- Dr. Nancy Rappaport, child psychiatrist and associate professor at Harvard Medical School, suspected that children listed as having A.D.D. or A.D.H.D. might not have had the conditions. Children with bipolar disorder “are often undiagnosed under 12, and their conditions are often confused with A.D.H.D.”
Attention deficit disorder is the most common mental health diagnosis among children under 12 who die by suicide. Few children aged 5 to 11 take their own lives, and little is known about these deaths. The new study, which included deaths in 17 states from 2003 to 2012, compared 87 children aged 5 to 11 who committed suicide with 606 adolescents aged 12 to 14 who did, to see how they differed.
About a third of the children of each group had a known mental health problem. The very young who died by suicide were most likely to have had attention deficit disorder, or A.D.D. By contrast, nearly two-thirds of early adolescents who took their lives struggled with depression. Suicide prevention has focused on identifying children struggling with depression; the new study provides an early hint that this strategy may not help the youngest suicide victims.
Young children most commonly had fought with a relative or peer before dying by suicide. About a third of the children and adolescents had experienced a problem at school. A similar percentage had gone through a recent crisis. “Younger kids don’t necessarily have the words to negotiate the conflict, to talk about what they are feeling or seek a solution,” Dr. Harkavy-Friedman said. “It’s O.K. to ask your child, ‘Are you feeling like you don’t want to be around anymore?’” she added. “It won’t put the idea in their head, but it opens the door for a conversation.”
About 30 percent of the nearly 700 children studied in the new research had told someone of their suicidal intentions. It is important to take seriously a declaration of suicidal intent, no matter the child’s age, Dr. Harkavy-Friedman said. It is also crucial for pediatricians, parents and school personnel to broach the topic with children if the adults are concerned.
“We know that often kids don’t disclose that they are suicidal,” Dr. Miller said.
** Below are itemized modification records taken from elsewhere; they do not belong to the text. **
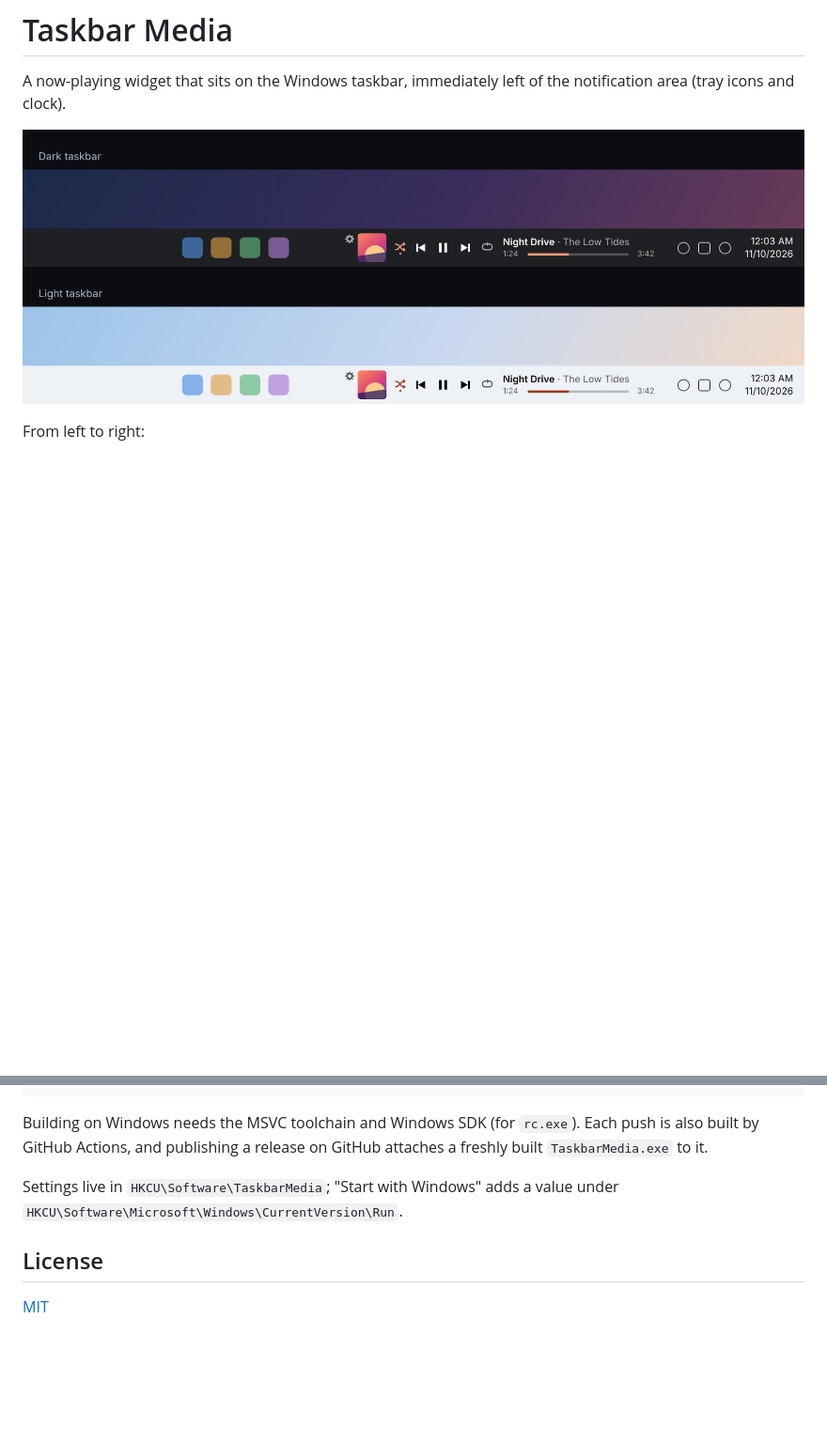
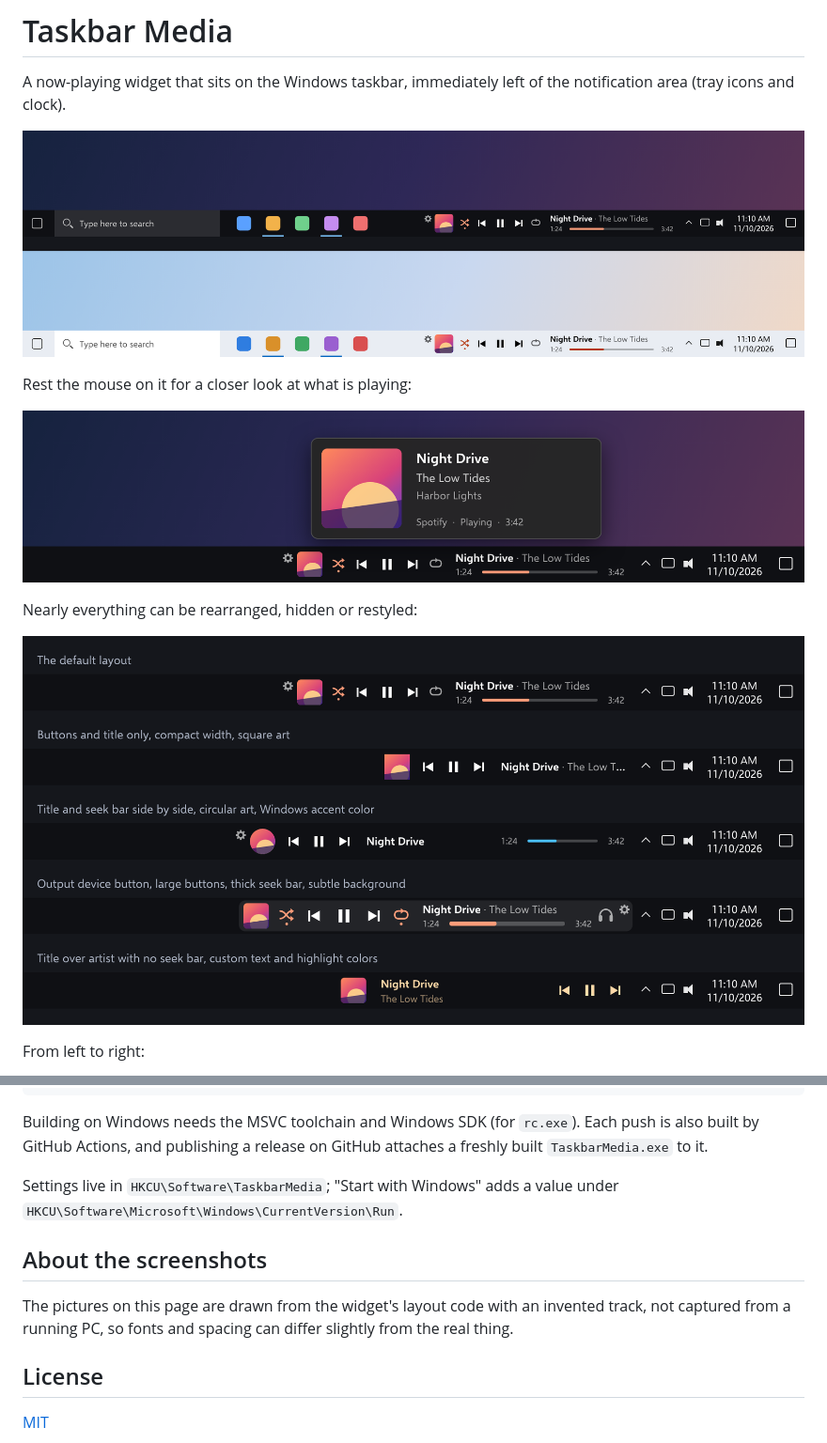
Before and after one commit to austin-72/taskbar-media, a Markdown page: README.md, 2 parts joined by grey strips. Shown at 94% size. Drawn GitHub-style; pictures changed too: docs/card.png (added), docs/layouts.png (added), docs/preview.png; blank space fills up the shorter version.

```diff
--- a/README.md
+++ b/README.md
@@ -4,6 +4,14 @@ A now-playing widget that sits on the Windows taskbar, immediately left of the
 notification area (tray icons and clock).
 
 ![Taskbar Media on a dark and a light taskbar](docs/preview.png)
+
+Rest the mouse on it for a closer look at what is playing:
+
+![The hover card](docs/card.png)
+
+Nearly everything can be rearranged, hidden or restyled:
+
+![Five example layouts](docs/layouts.png)
 
 From left to right:
 
@@ -75,6 +85,12 @@ attaches a freshly built `TaskbarMedia.exe` to it.
 Settings live in `HKCU\Software\TaskbarMedia`; "Start with Windows" adds a
 value under `HKCU\Software\Microsoft\Windows\CurrentVersion\Run`.
 
+## About the screenshots
+
+The pictures on this page are drawn from the widget's layout code with an
+invented track, not captured from a running PC, so fonts and spacing can
+differ slightly from the real thing.
+
 ## License
 
 [MIT](LICENSE)
```
Also changed, not shown: other parts of README.md (+7 -5 lines), CHANGELOG.md (+16 -0 lines), docs/settings.png, 6 other files.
But “they will disclose if they are asked.”
* Recommended Elizabeth’s books:
Learn about the 9 types of children as described by the Enneagram system in The Enneagram of Parenting.
Children learn about the Enneagram in Finding the Birthday Cake.